PIPEDA sets out ground rules for the management of personal information in the private sector in Canada. Organizations covered by the PIPEDA must obtain an individual’s consent when they collect, use or disclose an individual’s “personal information”. This extends to information of employees. An individual has a right to access his personal information held by an organization and to challenge its accuracy, if need be. Personal information can only be used for the purposes for which it was collected. If an organization is going to use it for another purpose, consent must be obtained again. Individuals should also be assured that their information will be protected by specific safeguards, including measures such as locked cabinets, computer passwords or encryption.

Employers are responsible to:

• Comply with all 10 of the principles of Schedule 1 to PIPEDA.

• Appoint an individual (or individuals) to be responsible for the organization’s compliance.

• Protect all personal information held by the organization or transferred to a third party for processing.

• Develop and implement a privacy policy and personal information protection practices.
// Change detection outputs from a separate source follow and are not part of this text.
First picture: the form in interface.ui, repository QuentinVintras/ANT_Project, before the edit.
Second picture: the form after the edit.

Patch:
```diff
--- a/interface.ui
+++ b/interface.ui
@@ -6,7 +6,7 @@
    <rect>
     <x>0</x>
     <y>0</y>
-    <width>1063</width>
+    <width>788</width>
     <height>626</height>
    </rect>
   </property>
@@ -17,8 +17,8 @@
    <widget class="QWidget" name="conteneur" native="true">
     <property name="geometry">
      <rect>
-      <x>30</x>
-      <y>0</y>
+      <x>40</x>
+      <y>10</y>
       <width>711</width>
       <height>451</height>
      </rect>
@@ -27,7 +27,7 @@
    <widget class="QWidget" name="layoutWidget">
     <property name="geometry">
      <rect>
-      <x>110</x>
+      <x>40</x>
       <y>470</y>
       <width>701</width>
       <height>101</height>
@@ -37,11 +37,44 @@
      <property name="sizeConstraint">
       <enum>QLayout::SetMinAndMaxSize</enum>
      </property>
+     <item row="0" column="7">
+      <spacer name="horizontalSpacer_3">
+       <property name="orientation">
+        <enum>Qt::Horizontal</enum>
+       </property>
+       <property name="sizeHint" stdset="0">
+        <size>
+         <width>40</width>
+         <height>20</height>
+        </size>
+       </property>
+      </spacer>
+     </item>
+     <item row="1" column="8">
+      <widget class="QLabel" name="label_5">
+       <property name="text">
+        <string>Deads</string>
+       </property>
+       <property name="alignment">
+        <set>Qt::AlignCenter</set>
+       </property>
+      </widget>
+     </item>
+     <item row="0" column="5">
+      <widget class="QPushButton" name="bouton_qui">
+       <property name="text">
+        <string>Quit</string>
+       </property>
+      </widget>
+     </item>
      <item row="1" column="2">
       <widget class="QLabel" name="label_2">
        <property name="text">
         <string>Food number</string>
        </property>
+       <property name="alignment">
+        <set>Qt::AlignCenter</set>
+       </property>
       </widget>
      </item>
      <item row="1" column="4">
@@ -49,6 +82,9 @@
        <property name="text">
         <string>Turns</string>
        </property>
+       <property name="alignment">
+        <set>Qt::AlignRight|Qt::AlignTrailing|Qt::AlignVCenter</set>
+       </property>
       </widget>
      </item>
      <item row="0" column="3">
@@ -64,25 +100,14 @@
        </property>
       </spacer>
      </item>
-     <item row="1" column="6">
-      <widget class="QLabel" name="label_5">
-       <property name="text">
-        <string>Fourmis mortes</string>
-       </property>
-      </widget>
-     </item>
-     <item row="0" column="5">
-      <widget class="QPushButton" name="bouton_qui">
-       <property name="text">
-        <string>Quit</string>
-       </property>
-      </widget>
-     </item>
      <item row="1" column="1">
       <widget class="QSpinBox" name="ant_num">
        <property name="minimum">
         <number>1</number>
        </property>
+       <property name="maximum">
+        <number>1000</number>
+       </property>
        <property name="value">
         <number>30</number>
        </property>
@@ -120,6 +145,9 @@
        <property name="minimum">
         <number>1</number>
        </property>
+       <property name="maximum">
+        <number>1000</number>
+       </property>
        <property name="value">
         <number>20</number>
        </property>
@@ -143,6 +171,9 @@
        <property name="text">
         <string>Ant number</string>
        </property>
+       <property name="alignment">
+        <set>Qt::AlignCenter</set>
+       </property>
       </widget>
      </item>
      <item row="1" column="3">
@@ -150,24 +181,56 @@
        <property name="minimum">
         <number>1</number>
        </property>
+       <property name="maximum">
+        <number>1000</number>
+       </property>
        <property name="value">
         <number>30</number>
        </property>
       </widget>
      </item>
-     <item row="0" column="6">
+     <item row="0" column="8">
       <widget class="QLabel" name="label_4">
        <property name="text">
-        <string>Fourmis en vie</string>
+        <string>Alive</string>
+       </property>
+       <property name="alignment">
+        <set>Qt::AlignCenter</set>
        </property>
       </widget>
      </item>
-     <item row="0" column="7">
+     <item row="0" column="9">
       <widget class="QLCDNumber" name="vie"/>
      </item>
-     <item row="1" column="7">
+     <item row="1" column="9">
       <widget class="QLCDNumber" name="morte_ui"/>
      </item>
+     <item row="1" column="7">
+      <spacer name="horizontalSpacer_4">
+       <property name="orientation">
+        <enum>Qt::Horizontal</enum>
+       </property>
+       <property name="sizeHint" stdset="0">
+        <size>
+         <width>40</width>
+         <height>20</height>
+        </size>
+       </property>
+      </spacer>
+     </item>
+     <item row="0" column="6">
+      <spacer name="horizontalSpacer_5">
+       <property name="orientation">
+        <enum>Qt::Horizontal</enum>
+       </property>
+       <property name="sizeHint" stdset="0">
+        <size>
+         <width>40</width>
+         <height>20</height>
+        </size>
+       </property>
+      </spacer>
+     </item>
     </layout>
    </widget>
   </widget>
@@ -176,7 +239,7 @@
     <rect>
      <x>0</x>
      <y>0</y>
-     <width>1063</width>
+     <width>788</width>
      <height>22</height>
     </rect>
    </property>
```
How to fulfill these responsibilities

• Give the designated privacy official senior management support and the authority to intervene on privacy issues relating to any of the organization’s operations.

• Communicate the name or title of this individual internally and externally (e.g. on Web sites and in publications).

• Analyze all personal information handling practices including ongoing activities and new initiatives to ensure that they meet fair information practices.

• Develop and implement a privacy policy and procedures to protect personal information which defines the purposes of its collection, obtains consent, limits its collection, use and disclosure, ensures information is correct, complete and current, ensures adequate security measures, develops or updates a retention and destruction timetable, processes access requests, responds to inquiries and complaints.

• Include a privacy protection clause in contracts to guarantee that the third party provides the same level of protection as the organization.

• Inform and train staff on the company’s privacy policy and procedures.

• Make information available explaining its privacy policy and procedures to customers (e.g. in brochures and on Web sites).

Our firm can assist businesses with the development of an appropriate privacy policy and personal information protection procedures.

About the Author
Libby Gillman is, by training, an experienced corporate and commercial lawyer with particular expertise in financial institution incorporation and regulation, banking law and regulation, sophisticated and innovative payment systems, electronic banking products, emerging technology-based financial and other products and services, electronic commerce including Internet law, and legal issues of privacy and security on the Internet.